Twenty years after their 2000 debut, beloved emo act Dashboard Confessional issued a greatest-hits collection, Best Ones of the Best Ones. Taking its name from lyrics on "Stolen," the 20-song set culls tracks from their seven studio albums, a pair of EPs, and an endearing MTV Unplugged performance, providing a perfect snapshot of the band's career and an ideal place to start for any budding fan of Chris Carrabba's earnest, angsty style. When they emerged in the early 2000s, Dashboard's songs were derided by non-fans as overly sensitive and whiny, the pinnacle of the emo wave that soon splintered apart as the scene's fans veered toward both hardcore and indie sounds. Yet at the time of its release in 2020, the songs on this compilation remain relevant and relatable in their simplicity and focus on heartbreak and undying devotion.
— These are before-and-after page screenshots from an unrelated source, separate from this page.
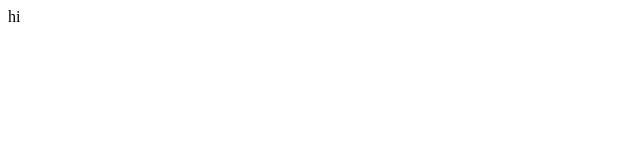
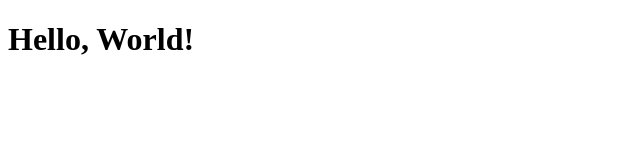
Before and after one commit to rickytang666/movie-review-website, a plain HTML site: page index.html in a window 1280 px wide. Shown: the whole page, without its empty margins (0-640 px from the left). Drawn offline with Linux system fonts and the light colour scheme.

Commit message:
hello world

```diff
--- a/index.html
+++ b/index.html
@@ -1,4 +1,9 @@
 <!DOCTYPE html>
-<html lang="en">
-    hi
+<html>
+    <head>
+        <title>My First HTML Page</title>
+    </head>
+    <body>
+        <h1>Hello, World!</h1>
+    </body>
 </html>
```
Their 2001 sophomore effort, The Places You Have Come to Fear the Most, receives the most representation here, with a full quarter of the album's runtime taken by fan favorites like the title track and their most recognizable song, "Screaming Infidelities." 2006's Dusk and Summer, their highest-charting effort, gets four nods, including a pair of singles ("Don't Wait" and "Stolen") that were their only songs to chart on the Billboard Hot 100. Other notable inclusions come from their 2003-2004 mainstream peak with "Hands Down" from A Mark, a Mission, a Brand, a Scar and big rock hit "Vindicated" (originally from 2004's Spider-Man 2 soundtrack and later included on Dusk and Summer). Their late era albums -- including their only LP released in the 2010s, 2018's robust Crooked Shadows -- are acknowledged with a handful of selections, but, for the most part, the spotlight remains on the first half of the 2000s, their most definitive period. Two decades after Carrabba first strummed Dashboard to life with just his voice and a guitar, human emotions remain messy and hearts continue to break. Best Ones of the Best Ones makes the strongest case for just crowning Dashboard Confessional the kings of 2000s emo.
The Best Ones of the Best Ones Review
by Neil Z. Yeung